## [Work instructions]
All of the data below is to be written out again exactly.

********************

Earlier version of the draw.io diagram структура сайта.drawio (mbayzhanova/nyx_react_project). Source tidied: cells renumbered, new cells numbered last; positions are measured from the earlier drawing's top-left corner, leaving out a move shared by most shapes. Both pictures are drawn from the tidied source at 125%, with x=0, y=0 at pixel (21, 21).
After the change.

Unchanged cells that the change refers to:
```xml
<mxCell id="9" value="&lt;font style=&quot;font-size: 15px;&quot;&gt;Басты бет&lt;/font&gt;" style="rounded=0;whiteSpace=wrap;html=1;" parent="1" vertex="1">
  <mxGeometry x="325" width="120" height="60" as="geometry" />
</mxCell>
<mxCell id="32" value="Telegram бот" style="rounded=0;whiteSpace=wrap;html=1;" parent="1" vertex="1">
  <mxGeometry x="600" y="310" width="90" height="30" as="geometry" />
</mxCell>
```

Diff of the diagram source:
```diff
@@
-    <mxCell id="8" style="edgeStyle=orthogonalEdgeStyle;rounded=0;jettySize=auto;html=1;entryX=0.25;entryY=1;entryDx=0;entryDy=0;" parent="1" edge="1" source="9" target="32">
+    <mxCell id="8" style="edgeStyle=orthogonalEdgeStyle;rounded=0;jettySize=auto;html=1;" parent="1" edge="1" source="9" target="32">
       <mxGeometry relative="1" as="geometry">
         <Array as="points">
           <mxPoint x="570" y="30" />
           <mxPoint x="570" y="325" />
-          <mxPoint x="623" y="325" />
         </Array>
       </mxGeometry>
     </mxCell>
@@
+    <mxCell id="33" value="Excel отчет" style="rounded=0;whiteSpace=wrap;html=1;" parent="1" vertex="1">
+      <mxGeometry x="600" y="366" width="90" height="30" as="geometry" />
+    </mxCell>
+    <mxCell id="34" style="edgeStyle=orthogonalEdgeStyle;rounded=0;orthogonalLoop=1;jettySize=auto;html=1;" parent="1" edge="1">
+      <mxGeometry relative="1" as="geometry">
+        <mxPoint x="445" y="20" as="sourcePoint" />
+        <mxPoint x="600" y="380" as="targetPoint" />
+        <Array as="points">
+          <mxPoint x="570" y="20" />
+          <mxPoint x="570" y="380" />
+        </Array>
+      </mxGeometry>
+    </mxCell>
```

********************

## [Task answer]
Earlier version of the draw.io diagram структура сайта.drawio (mbayzhanova/nyx_react_project). Source tidied: cells renumbered, new cells numbered last; positions are measured from the earlier drawing's top-left corner, leaving out a move shared by most shapes. Both pictures are drawn from the tidied source at 125%, with x=0, y=0 at pixel (21, 21).
After the change.

Unchanged cells that the change refers to:
```xml
<mxCell id="9" value="&lt;font style=&quot;font-size: 15px;&quot;&gt;Басты бет&lt;/font&gt;" style="rounded=0;whiteSpace=wrap;html=1;" parent="1" vertex="1">
  <mxGeometry x="325" width="120" height="60" as="geometry" />
</mxCell>
<mxCell id="32" value="Telegram бот" style="rounded=0;whiteSpace=wrap;html=1;" parent="1" vertex="1">
  <mxGeometry x="600" y="310" width="90" height="30" as="geometry" />
</mxCell>
```

Diff of the diagram source:
```diff
@@
-    <mxCell id="8" style="edgeStyle=orthogonalEdgeStyle;rounded=0;jettySize=auto;html=1;entryX=0.25;entryY=1;entryDx=0;entryDy=0;" parent="1" edge="1" source="9" target="32">
+    <mxCell id="8" style="edgeStyle=orthogonalEdgeStyle;rounded=0;jettySize=auto;html=1;" parent="1" edge="1" source="9" target="32">
       <mxGeometry relative="1" as="geometry">
         <Array as="points">
           <mxPoint x="570" y="30" />
           <mxPoint x="570" y="325" />
-          <mxPoint x="623" y="325" />
         </Array>
       </mxGeometry>
     </mxCell>
@@
+    <mxCell id="33" value="Excel отчет" style="rounded=0;whiteSpace=wrap;html=1;" parent="1" vertex="1">
+      <mxGeometry x="600" y="366" width="90" height="30" as="geometry" />
+    </mxCell>
+    <mxCell id="34" style="edgeStyle=orthogonalEdgeStyle;rounded=0;orthogonalLoop=1;jettySize=auto;html=1;" parent="1" edge="1">
+      <mxGeometry relative="1" as="geometry">
+        <mxPoint x="445" y="20" as="sourcePoint" />
+        <mxPoint x="600" y="380" as="targetPoint" />
+        <Array as="points">
+          <mxPoint x="570" y="20" />
+          <mxPoint x="570" y="380" />
+        </Array>
+      </mxGeometry>
+    </mxCell>
```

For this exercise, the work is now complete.